The demand for affordable housing especially in urban centers is one of Uganda’s biggest challenges due to its fast growing population. This is coupled with increasing urban poverty resulting into the lack of access to credit and financing options hence the inability to take on opportunities such as rental housing or mortgage-financed homes which fuels the growth of informal settlements.
Land tenure issues also contribute to the proliferation of informal settlements. Many residents in informal settlements do not have secure land tenure rights, making them vulnerable to eviction and displacement. This uncertainty discourages investment in better housing, leading to the growth of informal settlements as people settle on unoccupied or disputed land.
Addressing the high prevalence of informal settlements in Uganda requires a multi-faceted approach that includes affordable housing initiatives, improved urban planning, secure land tenure, poverty reduction strategies, inclusive economic development, government policies, community participation, and the collaboration of various stakeholders to tackle this complex issue.
In 2008, the government of Uganda approved the National Slum Upgrading Strategy and Action Plan in an effort to slow down the growth of slums and eventually stop the creation of new ones through legal and land market reforms, revamping planning and zoning regulations.
The policy is also meant to provide security of land tenure as well as building codes to make housing more affordable to the citizens of Uganda. The policy further provides for inclusiveness by bringing all housing sector stakeholders on board to pull resources together to support government in providing affordable housing for Ugandans.
Organizations such as Habitat for Humanity Uganda, a housing organization dedicated to eliminating poverty housing in Uganda has on a number of occasions yielded to government’s call through collaborating with government entities, private sector partners, and communities to seek out innovative ways of providing affordable and decent housing for Ugandans.
Early this year, the organization together with the Ministry of Lands, Housing and Urban Development (MLHUD) launched the Home Equals campaign, a five year advocacy campaign dedicated to achieving policy change, at all levels, to ensure that people living in informal settlements have equitable access to adequate housing.
The Home Equals campaign seeks to advocate for increased collaboration with settlers of informal settlements, accessible quality services and improved land governance and leadership by local government land committees.
This campaign together with other initiatives are steps to addressing the affordability challenge in the housing sector through providing a platform and foundation to access wider development opportunities that contribute to the well-being of humanity and the country as a whole.
Investing in affordable housing initiatives in urban informal settlements creates employment opportunities for workforce which not only alleviates poverty but also stimulates economic growth by generating income for individuals and local businesses.
During the World Habitat Day in October this year, the MLHUD and Habitat for Humanity Uganda will hold the second annual Uganda Housing Symposium under the theme: Affordable Housing in Urban Informal Settlements as a Driver of Economic Growth at the Mestil Hotel in Kampala.
The symposium will seek for solutions so that affordable housing projects serve as a catalyst for micro-enterprise development within urban informal settlements.
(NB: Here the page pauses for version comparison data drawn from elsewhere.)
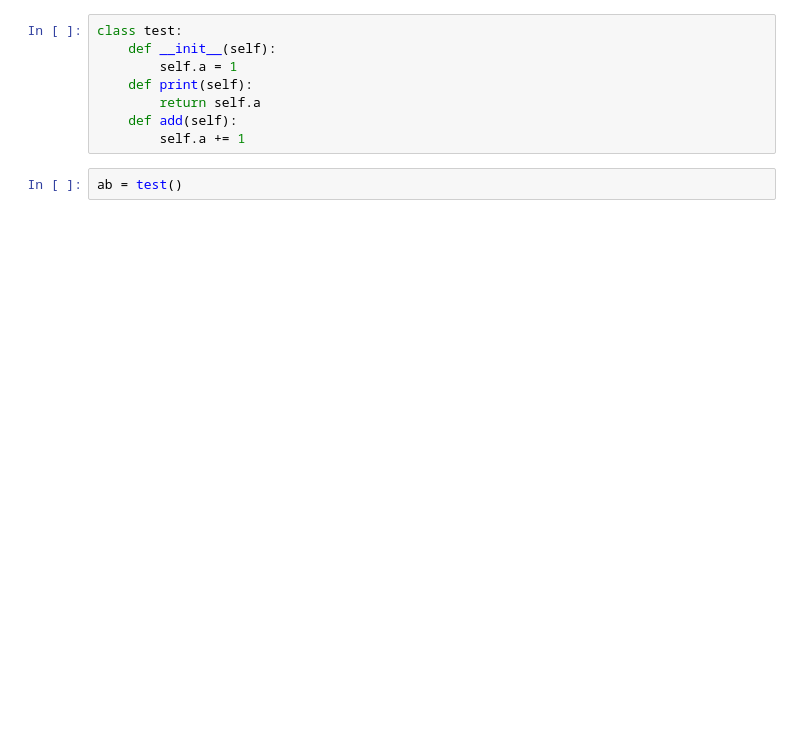
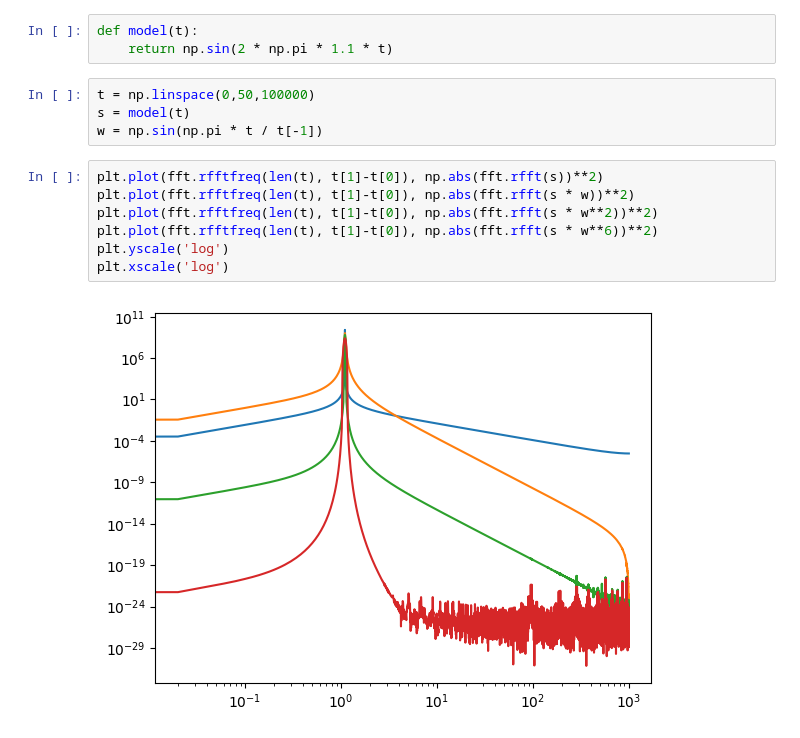
Before and after one commit to hjkim0620/ULDM_HarmonicOscillator, a Jupyter notebook: 2_Test.ipynb, the cells around one changed output. Drawn from its saved outputs; the diff is of its cells as text; blank space fills up the shorter version.

```diff
--- a/2_Test.ipynb
+++ b/2_Test.ipynb
@@ -60,10 +12,16 @@ IndexError: tuple index out of range
-# %%
-class test:
-    def __init__(self):
-        self.a = 1
-    def print(self):
-        return self.a
-    def add(self):
-        self.a += 1
-# %%
-ab = test()
+# %%
+def model(t):
+    return np.sin(2 * np.pi * 1.1 * t)
+# %%
+t = np.linspace(0,50,100000)
+s = model(t)
+w = np.sin(np.pi * t / t[-1])
+# %%
+plt.plot(fft.rfftfreq(len(t), t[1]-t[0]), np.abs(fft.rfft(s))**2)
+plt.plot(fft.rfftfreq(len(t), t[1]-t[0]), np.abs(fft.rfft(s * w))**2)
+plt.plot(fft.rfftfreq(len(t), t[1]-t[0]), np.abs(fft.rfft(s * w**2))**2)
+plt.plot(fft.rfftfreq(len(t), t[1]-t[0]), np.abs(fft.rfft(s * w**6))**2)
+plt.yscale('log')
+plt.xscale('log')
+# %% [output]
+[figure, added]
```
Also changed, not shown: parts of 15 cells of this notebook, 2 other files.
As new housing units are built, the demand for local goods and services increases. This presents an opportunity for small businesses to flourish, providing goods and services such as building materials, plumbing, electrical work, and home furnishing. By supporting these micro-enterprises, the local economy is strengthened, creating a ripple effect of economic growth.
Access to affordable housing in urban informal settlements directly impacts the health and education outcomes of residents. Adequate housing provides a safe and healthy living environment, reducing the prevalence of diseases and improving overall well-being. Moreover, children living in stable housing are more likely to attend school regularly, leading to better educational outcomes. Investing in affordable housing not only improves living conditions but also contributes to the development of a healthier and more educated workforce, which is essential for economic growth.
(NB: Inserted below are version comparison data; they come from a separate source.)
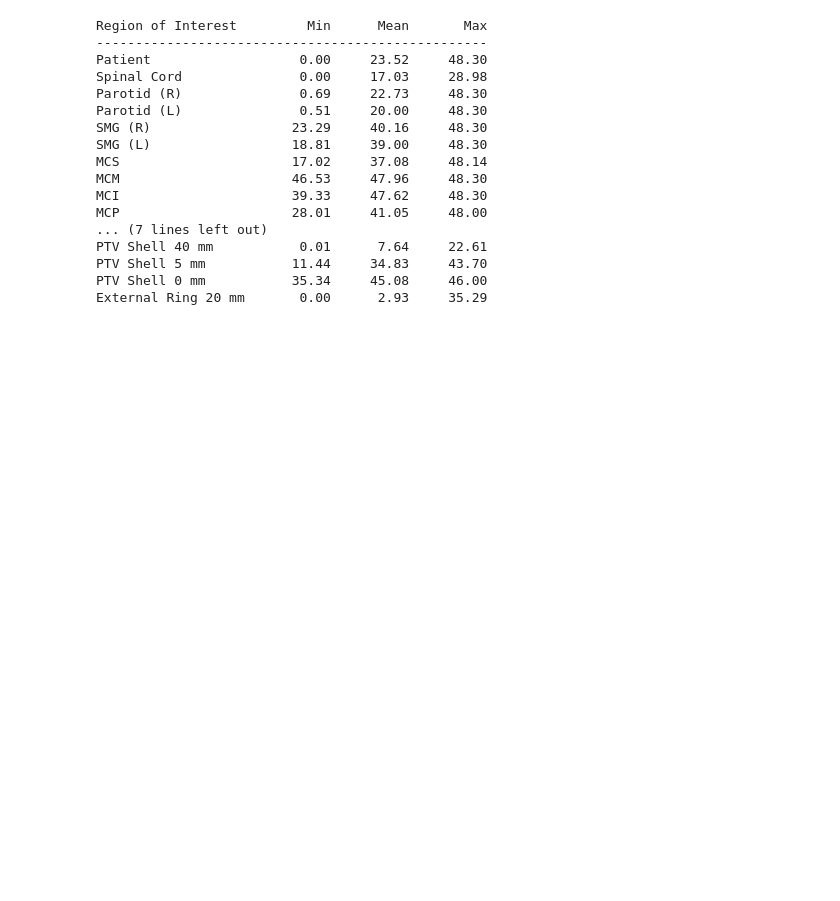
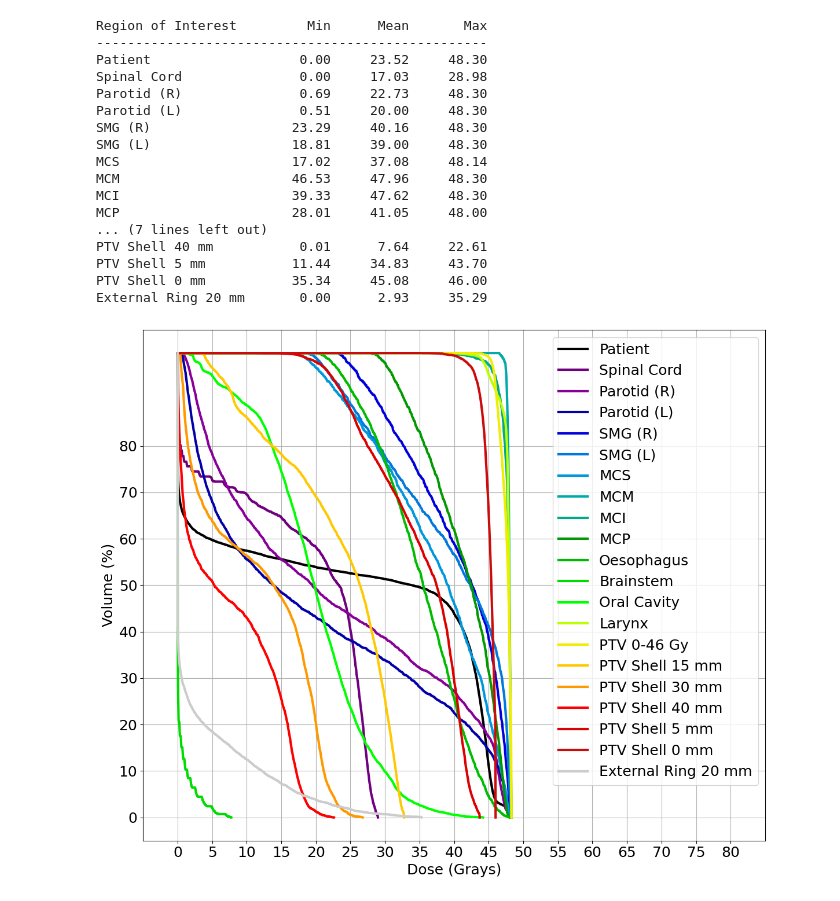
Before and after one commit to juanjoual/RT25, a Jupyter notebook: TROTS/Plan plots.ipynb, the cells around one changed output. Saved outputs shown, nothing was run; the diff lists cells and outputs as text; code cells hidden in the pictures; blank space fills up the shorter version.

```diff
--- a/TROTS/Plan plots.ipynb
+++ b/TROTS/Plan plots.ipynb
@@ -193,7 +193,7 @@ def stats(criteria=None, rids=None):
 
 def plot(filename=None, rids=None):
     #plt.rcParams['figure.figsize'] = [18, 10]
-    plt.rcParams['figure.figsize'] = [12, 8]
+    plt.rcParams['figure.figsize'] = [12, 10]
     plt.rcParams['font.size'] = 18
     bins = 1000
     max_gy = 100
@@ -219,10 +219,10 @@ def plot(filename=None, rids=None):
     #plt.title(plan.name)
     plt.ylabel("Volume (%)")
     plt.xlabel("Dose (Grays)")
-    plt.xticks(np.arange(0,105,5))
-    plt.xlim((-5, 105))
+    plt.xticks(np.arange(0,85,5))
+    plt.xlim((-5, 85))
     #plt.xticks(np.arange(0,5*(math.ceil(max_gy/5)+1),5))
-    plt.yticks(np.arange(0,105,10))
+    plt.yticks(np.arange(0,85,10))
     plt.tight_layout()
     if filename is not None:
         plt.savefig(filename)
@@ -416,3 +416,50 @@ PTV Shell 40 mm           0.01      7.64     22.61
 PTV Shell 5 mm           11.44     34.83     43.70
 PTV Shell 0 mm           35.34     45.08     46.00
 External Ring 20 mm       0.00      2.93     35.29
+# %%
+def plot(filename=None, rids=None):
+    fig = plt.figure()
+    ax = fig.add_subplot(111)
+    colormap = plt.cm.nipy_spectral
+    colors = colormap(np.linspace(0, 1, len(plan.regions)))
+    ax.set_prop_cycle('color', colors)
+
+    #plt.rcParams['figure.figsize'] = [18, 10]
+    plt.rcParams['figure.figsize'] = [12, 10]
+    plt.rcParams['font.size'] = 18
+    bins = 1000
+    max_gy = 100
+    interval = max_gy/bins
+    if rids is None:
+        rids = {}
+        for i in range(len(plan.regions)):
+            rids[i] = None
+    for r, color in rids.items():
+        region = plan.regions[r]
+        hist = np.histogram(region['doses'], bins=bins, range=(0, np.max(region['doses'])))
+        #hist = np.histogram(region['doses'], bins=bins, range=(0, max_gy))
+        cumsum = (len(region['doses']) - np.insert(np.cumsum(hist[0]), 0, 0))
+        cumsum = cumsum*100/len(region['doses'])
+        if color is None:
+            plt.plot(hist[1], cumsum, linewidth=3, label=region['name'])
+        else:
+            plt.plot(hist[1], cumsum, linewidth=3, label=region['name'], color=color)
+
+    #plt.legend(bbox_to_anchor=(1.05, 1), loc='upper left')
+    plt.legend(loc='upper right')
+    plt.grid()
+    #plt.title(plan.name)
+    plt.ylabel("Volume (%)")
+    plt.xlabel("Dose (Grays)")
+    plt.xticks(np.arange(0,85,5))
+    plt.xlim((-5, 85))
+    #plt.xticks(np.arange(0,5*(math.ceil(max_gy/5)+1),5))
+    plt.yticks(np.arange(0,85,10))
+    plt.tight_layout()
+    if filename is not None:
+        plt.savefig(filename)
+    plt.show()
+
+plot()
+# %% [output]
+[figure, added]
```
Also changed, not shown: parts of 3 cells of this notebook, 4 other files.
Affordable housing initiatives can serve as a catalyst for the development of infrastructure in urban informal settlements. As housing projects are implemented, there is a need for improved road networks, water and sanitation facilities, and electricity supply. These infrastructure improvements not only enhance the quality of life for residents but also attract future investments and economic activities in the area.
The writer is the National Director, Habitat for Humanity Uganda. firstname.lastname@example.org